ETHOS’ ‘real world political philosophy’ of justice starts from manifest injustices. It is ‘partial’ and focuses on identifiable injustices. This approach was central in ETHOS’ development of an empirically founded theory for understanding, evaluating and recommending responses to European injustices.
All Deliverables have been submitted on time: the theoretical review of the conceptualization and articulation of justice in legal theory and reports on the conceptions of justice in the European construction and on the right to vote, housing and education.
Key findings
Key human rights are protected at the European level but implementation is hindered by mechanisms in the relationship between governmental levels, the idea of universalism and cultural relativism in law and the position held by the notion of the rule of law and procedural justice.
All Deliverables are submitted, some with permitted delay: A theoretical review of the conceptualization of justice in political theory, and deliverables on justice in political and media discourses regarding minority rights in education and historical commemoration.
Key findings
Racial, ethnic and religious minority groups are more likely to be classified as the ‘other’ and thus excluded from the systems of reciprocity and representation. Underlying theoretical problems are majority/minority definitions of “the common good”, “recognition of difference” and “intersectionality”.
All deliverables have been submitted, some with permitted delay. A theoretical overview of justice in social theory, and deliverables on ideals of justice and fairness from the perspective of Roma, elderly and/or disabled persons, and welfare recipients.

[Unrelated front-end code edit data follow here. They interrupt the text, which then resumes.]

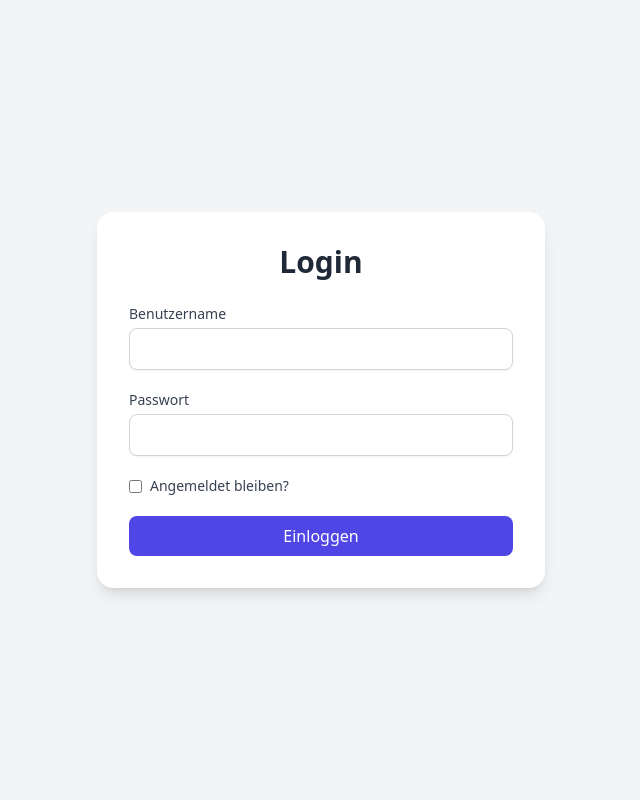
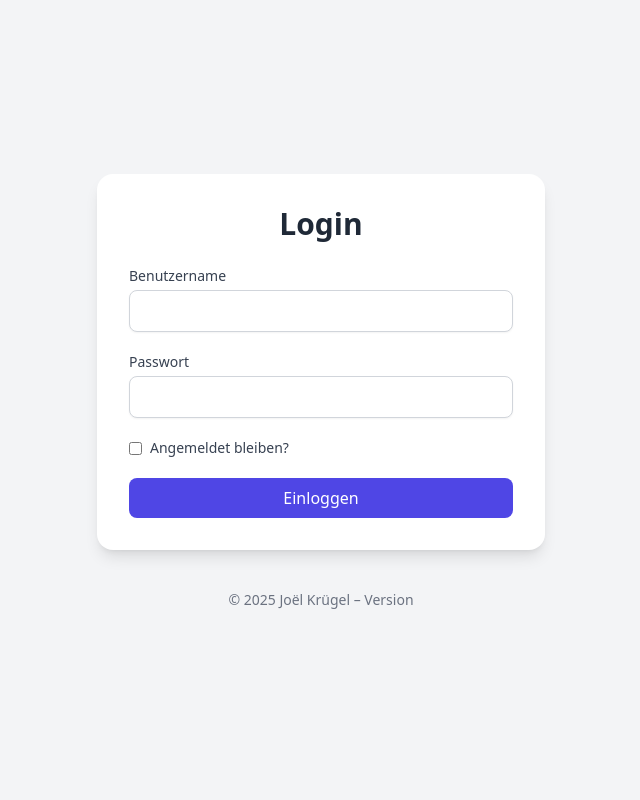
Before and after one commit to MD-BTZ/btz-kantinenplan, a FastAPI app: page /auth/login in a window 1280 px wide. Shown: the whole page, without its empty margins (319-959 px from the left). Run offline with FastAPI, Linux system fonts and the light colour scheme; parts of the project's set-up code (start-up, migrations or seed data) failed here and were passed over; some libraries are stand-ins or nearby versions.

Commit message:
refactor: settings management and enhance login page
- Refactored settings.py to clean up environment variable handling
- Introduced version.py to manage app version centrally
- Displayed application version in login page footer
- Improved login form layout and vertical centering with TailwindCSS
- Enhanced accessibility and styling of login form

```diff
--- /dev/null
+++ b/app/core/version.py
@@ -0,0 +1,9 @@
+# Copyright (c) 2025 Joël Krügel
+# License: GPL-3.0
+# See LICENSE file in the project root for details.
+
+# Semantic Versioning format: MAJOR.MINOR.PATCH / Format für semantische Versionierung: HAUPTVERSION.NEBENVERSION.FEHLERBEHEBUNG
+__version__ = "0.1.0"
+__author__ = "Joël Krügel"
+__license__ = "GPL-3.0"
+__status__ = "Alpha"
--- a/app/templates/login.html
+++ b/app/templates/login.html
@@ -10,6 +10,7 @@
     <title>Login - BTZ Kantinenplan</title>
     <script src="https://cdn.tailwindcss.com"></script>
     <script>
+      // Extract CSRF token from cookie / CSRF token aus Cookie extrahieren
       function getCsrfToken() {
         const name = 'csrf_token=';
         const decodedCookie = decodeURIComponent(document.cookie);
@@ -26,6 +27,7 @@
         return '';
       }
 
+      // Set token in hidden form field / Token in verstecktes Formularfeld setzen
       window.onload = function () {
         const csrfToken = getCsrfToken();
         document.getElementById('csrf_token').value = csrfToken;
@@ -33,7 +35,7 @@
       };
     </script>
   </head>
-  <body class="bg-gray-100 flex items-center justify-center min-h-screen">
+  <body class="bg-gray-100 min-h-screen flex flex-col justify-center items-center">
     <div class="bg-white p-8 rounded-2xl shadow-lg w-full max-w-md">
       <h1 class="text-3xl font-semibold text-center text-gray-800 mb-6">Login</h1>
       <form action="/auth/login" method="POST" class="space-y-5">
@@ -85,5 +87,10 @@
         {% endif %}
       </form>
     </div>
+
+    <!-- Footer -->
+    <footer class="mt-6 py-4 text-center text-sm text-gray-500">
+      &copy; 2025 Jo&euml;l Kr&uuml;gel – Version {{ version }}
+    </footer>
   </body>
 </html>
--- a/main.py
+++ b/main.py
@@ -19,6 +19,7 @@ from app.db.db import SessionLocal, engine, Base, init_db
 from app.db.models import User
 from app.services.auth_service import get_password_hash
 from app.core.csrf import CSRFMiddleware
+from app.core.version import __version__
 
 Base.metadata.create_all(bind=engine)
 init_db()  # Initialize database / Datenbank initialisieren
@@ -118,7 +119,7 @@ async def index(request: Request):
             headers={"WWW-Authenticate": "Bearer"},
         )
 
-    return templates.TemplateResponse("index.html", {"request": request, "user": user})
+    return templates.TemplateResponse("index.html", {"request": request, "user": user, "version": __version__})
 
 # Root route redirects to login / Root-Route leitet zu Login um
 @app.get("/")
```
Also changed, not shown: app/core/settings.py (+22 -12 lines), app/templates/index.html (+6 -2 lines).
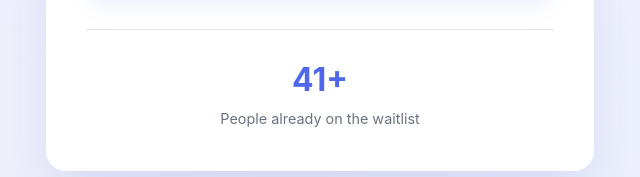
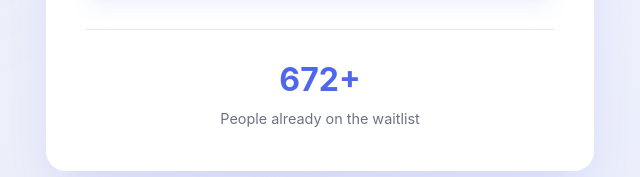
Before and after one commit to mash20-dot/mindspace-frontend, a plain HTML site: page index.html in a window 1280 px wide. Shown: the part 625-802 px from the top of the page, 626-1266 px from the left. Drawn offline with Linux system fonts and the light colour scheme.

Commit message:
changed number

```diff
--- a/index.html
+++ b/index.html
@@ -431,7 +431,7 @@
                     </form>
 
                     <div class="stats">
-                        <span class="stats-number" id="waitlistCount">41+</span>
+                        <span class="stats-number" id="waitlistCount">672+</span>
                         <span class="stats-label">People already on the waitlist</span>
                     </div>
                 </div>
```
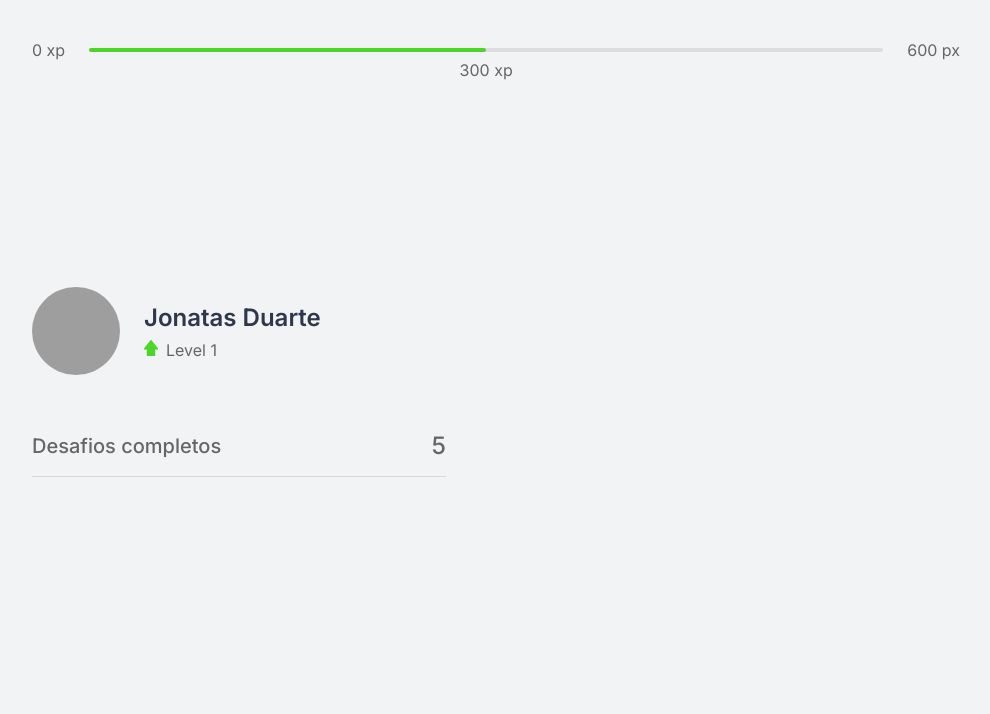
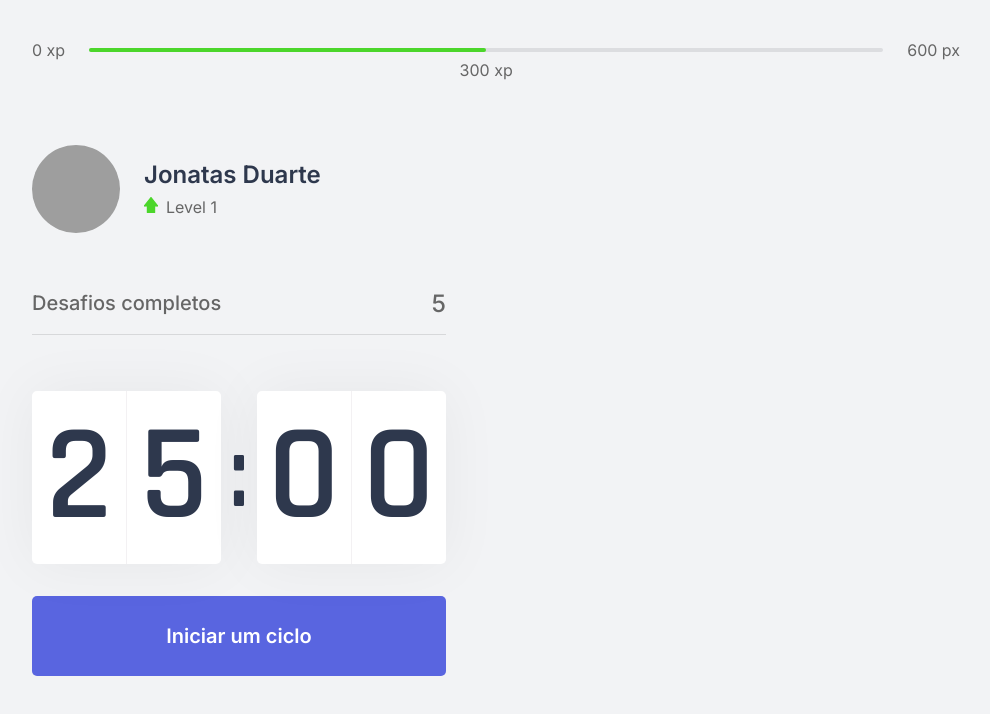
Before and after one commit to JonatasDuarte/move.it, a Next.js app: page / in a window 1280 px wide. Shown: the top 714 px of the page, without its empty margins (0-990 px from the left). Built offline with nearby package versions, Linux system fonts and the light colour scheme; grey boxes are pictures that could not be loaded.

Commit message:
Cronometro adicionado |Componente funcional

```diff
--- /dev/null
+++ b/src/components/Countdown.tsx
@@ -0,0 +1,50 @@
+import { useEffect, useState } from 'react';
+import styles from '../styles/components/Countdown.module.css';
+
+export function Countdown() {
+  const [time, setTime] = useState(25 * 60);
+  const [active, setActive] = useState(false);
+
+  const minutes = Math.floor(time/60);
+  const seconds = time%60;
+
+  const [minuteLeft, minuteRight] = String(minutes).padStart(2, '0').split('');
+  const [secondLeft, secondRight] = String(seconds).padStart(2, '0').split('');
+
+  function startCountdown() {
+    setActive(true);
+  }
+
+  useEffect(()=> {
+    if (active && time > 0) {
+      setTimeout(() => {
+        setTime(time -1);
+      }, 1000)
+    }
+  }, [active, time])
+
+  return (
+    <div>
+      <div className= {styles.countdownContainer}>
+        <div>
+          <span>{minuteLeft}</span>
+          <span>{minuteRight}</span>
+        </div>
+
+        <span>:</span>
+
+        <div>
+          <span>{secondLeft}</span>
+          <span>{secondRight}</span>
+        </div>
+      </div>
+
+      <button type='button'
+      className={styles.countdownButton}
+      onClick={startCountdown}
+      >
+        Iniciar um ciclo
+      </button>
+    </div>
+  );
+}
--- a/src/pages/_document.tsx
+++ b/src/pages/_document.tsx
@@ -5,6 +5,7 @@
     return(
       <Html>
         <Head>
+          <link rel="shortcut icon" href="favicon.png" type="image/png"/>
           <link rel="preconnect" href="https://fonts.gstatic.com"/>
           <link href="https://fonts.googleapis.com/css2?family=Inter:wght@400;500;600&family=Rajdhani:wght@600&display=swap" rel="stylesheet"/>
         </Head>
@@ -15,7 +16,7 @@
         </body>
 
       </Html>
-    )
+    );
   }
 
 }
--- a/src/pages/index.tsx
+++ b/src/pages/index.tsx
@@ -1,20 +1,28 @@
 import { CompletedChallenges } from "../components/CompletedChallenges";
+import { Countdown } from "../components/CountDown";
 import {ExperienceBar} from "../components/ExperienceBar";
 import { Profile } from "../components/Profile";
 import styles from '../styles/pages/Home.module.css';
 
+import Head from 'next/head';
+
 export default function Home() {
   return (
     <div className={styles.container}>
+      <Head>
+        <title>Inicio | move.it</title>
+      </Head>
       <ExperienceBar />
 
       <section>
         <div>
           <Profile/>
           <CompletedChallenges/>
+          <Countdown/>
         </div>
+        <div>
 
-      <div></div>
+        </div>
       </section>
     </div>
   )
--- /dev/null
+++ b/src/styles/components/Countdown.module.css
@@ -0,0 +1,63 @@
+.countdownContainer {
+  display: flex;
+  align-items: center;
+  font-family: Rajdhani;
+  font-weight: 600;
+  color: var(--title);
+}
+.countdownContainer > div {
+  flex: 1;
+
+  display: flex;
+  align-items: center;
+  justify-content: space-evenly;
+
+  background: var(--white);
+  box-shadow: 0 0 60px rgba(0, 0, 0, 0.05);
+  border-radius: 5px;
+  font-size: 8.5rem;
+  text-align: center;
+}
+
+.countdownContainer > div span {
+  flex: 1;
+}
+
+.countdownContainer > div span:first-child {
+  border-right: 1px solid #f3f1f3;
+}
+
+.countdownContainer > span:last-child {
+  border-left: 1px solid #f3f1f3;
+}
+
+.countdownContainer > span {
+  font-size: 6.25rem;
+  margin: 0 0.5rem;
+}
+
+.countdownButton {
+  width: 100%;
+  height: 5rem;
+
+  margin-top: 2rem;
+
+  display: flex;
+  align-items: center;
+  justify-content: center;
+
+  border: 0;
+  border-radius: 5px;
+
+  background: var(--blue);
+  color: var(--white);
+
+  font-size: 1.25rem;
+  font-weight: 600;
+
+  transition: background-color 0.2s;
+}
+
+.countdownButton:hover {
+  background: var(--blue-dark);
+}
```
Lines whose indentation alone changed are shown as unchanged.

Key findings:
Minority groups’ experiences with justice and fairness are defined by concepts such as a contested mobile identity, deservingness and dependency versus independency. Policy practices are not adjusted to qualified representation of vulnerable groups, which hampers their participatory parity
All deliverable 6.1 have been submitted on time: A review of justice in economic theory, and deliverables on distributive justice claims by marginalized groups in society, on social rights, social dialogue and Alternative Dispute Resolutions (ADR).
Key findings:
Marginalized groups react with fear as well as protest to distributive injustice. European Charters, social dialogue and ADR have limited influence due to the dominance of market principles at the EU level as well as in nation states.
All Deliverables have been submitted in time: the methodological framework for the ETHOS project and three integrative papers on interplay and tensions between justice principles, processes of boundary drawing and mechanisms that impede justice.
Key Findings
A European theory of justice and fairness only can exist in a nuanced framework of redistributive, recognitive and representative justice that accounts for the plurality of European values under the condition that injustices are combatted: boundary drawing based on nationalism and intersectional categorization; mechanisms that impede injustices ( (entities and activities) in the implementation of European values.
All deliverables have been submitted in time: the ETHOS website, a Facebook page, an ETHOS blog, the Landscapes of Justice, a Justice hall of fame, policy briefs and newsletters.
All ethical requirements were met, and all the deliverables were submitted on time.
There is an urgent need for a European theory on justice and fairness in science and policy. In mainstream academic theorizing the concept of justice is almost absent, formulated at a too high level of abstraction or overruled and marginalized by sociological and economical rationalization. ETHOS brought and will bring back a debate on justice in academic disciplines.
The EU can do more in safeguarding its justice principles at various governance levels. ETHOS researchers have connected to policy makers who mostly affirm the principles but resist to applying these for reasons of economic efficiency, national budgets, majority (tax payers’) objections, the state independency and family dependency ideal, or legal regulations. Vulnerable populations experiencing injustice feel less able to claim justice, adapt their preferences or protest in ways that only slowly are changing the justice discourse and practice.